LONDON, Dec. 2 (UPI) -- British monarch Richard III had his body positively identified as the one found in a parking lot but his DNA has opened a new mystery about the royal line.
Scientist are 99.999 percent the body they found in 2012 in Leicester is that of the late king who was killed in the Battle of Bosworth in 1485.
The study detailing the finding, published in the journal Nature Communications, also revealed new questions about royal infidelity. They found Richard III's DNA matched his maternal line but not the paternal line of royalty.
This opens up the likely possibility of female infidelity, or cuckolding, somewhere in the royal family. They are not sure where the break in the line took place, but Edward III's son John of Gaunt had rumors of illegitimacy follow him throughout life.
"Hypothetically speaking, if John of Gaunt wasn't Edward III's son, it would have meant that (his son) Henry IV had no legitimate claim to the throne, nor Henry V, nor Henry VI," said Professor Kevin Shürer, a genealogy specialist who helped wrote the paper.
Richard III was killed by Henry Tudor, beginning the Tudor line until Elizabeth I died in 1603 without bearing any children.
Shürer said the Tudors had every right to the throne as they won it by force and killing the monarch. He added that the current royal family, the House of Windsor, does not need to worry about their claim to the throne. Queen Elizabeth II is related to Edward III but it does not directly affect her claim or the claim of her son, grandson and great-grandson.
"We're certainly not saying the House of Windsor has no legitimate claim to the throne, far from it," said Shürer. "Royal succession doesn't work like that.

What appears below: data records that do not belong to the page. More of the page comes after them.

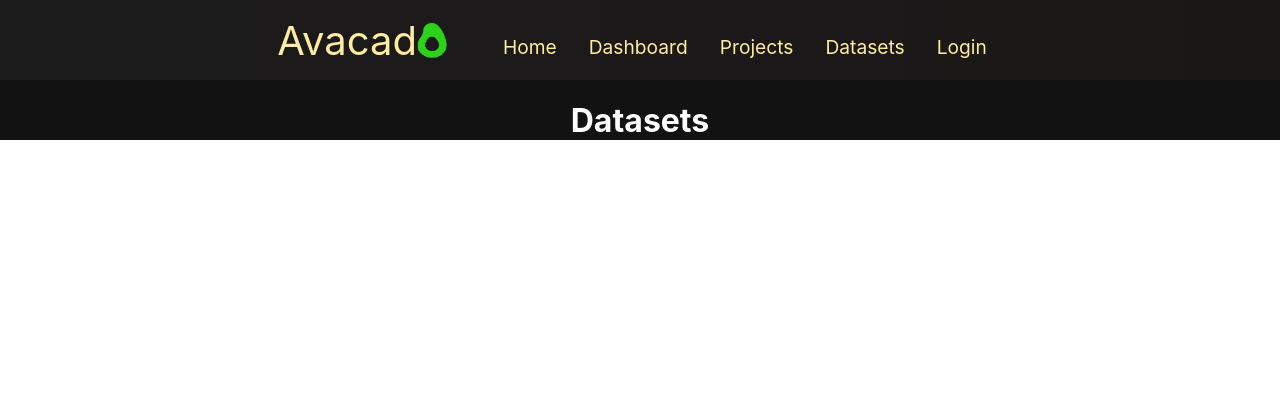
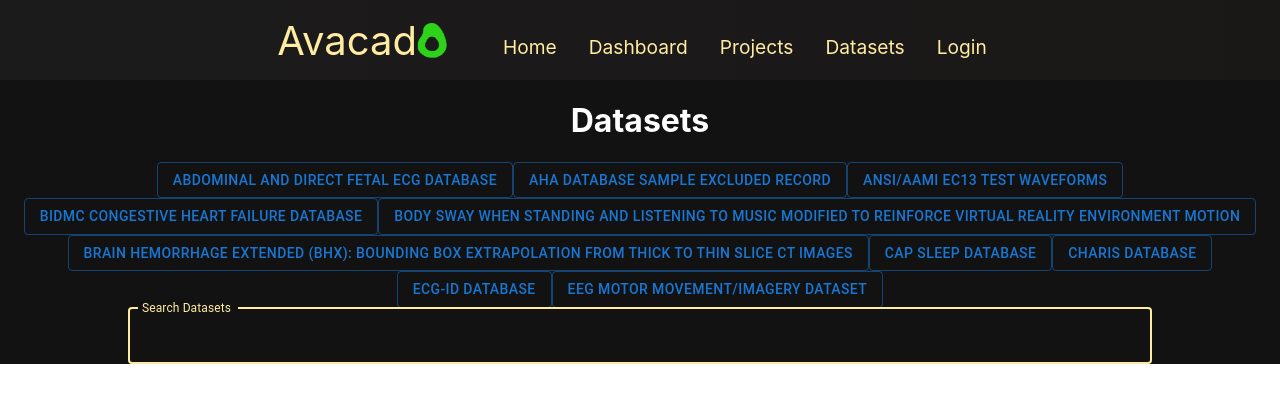
Before and after one commit to jacobgeorge3/Haas-Platform, a React (Create React App) app: page /datasets in a window 1280 px wide. Shown: the top 402 px of the page. Built offline with nearby package versions, Linux system fonts and the light colour scheme.

Commit message:
module adjustments

```diff
--- a/src/pages/Datasets.js
+++ b/src/pages/Datasets.js
@@ -4,16 +4,76 @@
  * The user should be able to download datasets directly from physio.net
  */
 
+import { Button, Container, TextField } from "@mui/material";
+import { Box } from "@mui/system";
+import { createTheme, ThemeProvider } from "@mui/material/styles";
 import React from "react";
 import {BrowserRouter as Router, Switch, Route} from 'react-router-dom';
 
+const datasets = [
+  {title: "Abdominal and Direct Fetal ECG Database", link: "https://physionet.org/static/published-projects/adfecgdb/abdominal-and-direct-fetal-ecg-database-1.0.0.zip" },
+  {title: "AHA Database Sample Excluded Record", link: "https://physionet.org/static/published-projects/ahadb/aha-database-sample-excluded-record-1.0.0.zip"},
+  {title: "ANSI/AAMI EC13 Test Waveforms", link: "https://physionet.org/static/published-projects/aami-ec13/ansiaami-ec13-test-waveforms-1.0.0.zip"},
+  {title: "BIDMC Congestive Heart Failure Database", link: "https://physionet.org/static/published-projects/chfdb/bidmc-congestive-heart-failure-database-1.0.0.zip"},
+  {title: "Body Sway When Standing and Listening to Music Modified to Reinforce Virtual Reality Environment Motion", link: "https://physionet.org/static/published-projects/body-sway-music-vr/body-sway-when-standing-and-listening-to-music-modified-to-reinforce-virtual-reality-environment-motion-1.0.0.zip"},
+  {title: "Brain Hemorrhage Extended (BHX): Bounding box extrapolation from thick to thin slice CT images", link: "https://physionet.org/static/published-projects/bhx-brain-bounding-box/brain-hemorrhage-extended-bhx-bounding-box-extrapolation-from-thick-to-thin-slice-ct-images-1.1.zip"},
+  {title: "CAP Sleep Database", link: "https://physionet.org/static/published-projects/capslpdb/cap-sleep-database-1.0.0.zip"},
+  {title: "CHARIS database", link: "https://physionet.org/static/published-projects/charisdb/charis-database-1.0.0.zip"},
+  {title: "ECG-ID Database", link: "https://physionet.org/static/published-projects/ecgiddb/ecg-id-database-1.0.0.zip"},
+  {title: "EEG Motor Movement/Imagery Dataset", link: "https://physionet.org/static/published-projects/eegmmidb/eeg-motor-movementimagery-dataset-1.0.0.zip"}
+]
+
+const theme = createTheme({
+  palette: {
+    secondary: {
+      main: "#FFECA1",
+      contrastText: "#ffcc00"
+    },
+    text: {
+      primary: "#ffffff"
+    }
+  }
+})
+
 class Dataset extends React.Component {
+
+  constructor(props) {
+    super(props);
+    this.state = {
+      datasets: datasets
+    };
+    this.handleTextField = this.handleTextField.bind(this);
+  }
+
+  handleTextField(e) {
+    this.setState({datasets: datasets.filter((data, index) => data.title.toLowerCase().includes(e.target.value.toLowerCase()))});
+  }
 
   render() {
     return (
-      <>
+      <ThemeProvider theme={theme}>
         <h1>Datasets</h1>
-      </>
+        {
+          this.state.datasets.map((dataset, idx) => {
+            return <Button variant="outlined" href={dataset.link}>{dataset.title}</Button>
+          })
+        }
+        <Box
+          sx={{
+            margin: "auto",
+            width: '80%',
+          }}
+          >
+          <TextField
+            fullWidth
+            label="Search Datasets"
+            variants="filled"
+            color="secondary"
+            focused
+            onChange={this.handleTextField}
+            />
+        </Box>
+      </ThemeProvider>
     )
   }
 }
```
Also changed, not shown: 2 other files (tests, documents, lock files or other folders).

There is no linear succession line between Edward III and Elizabeth II. Yes, they are related, but the whole point of monarchy is that over several centuries it takes various twists and turns."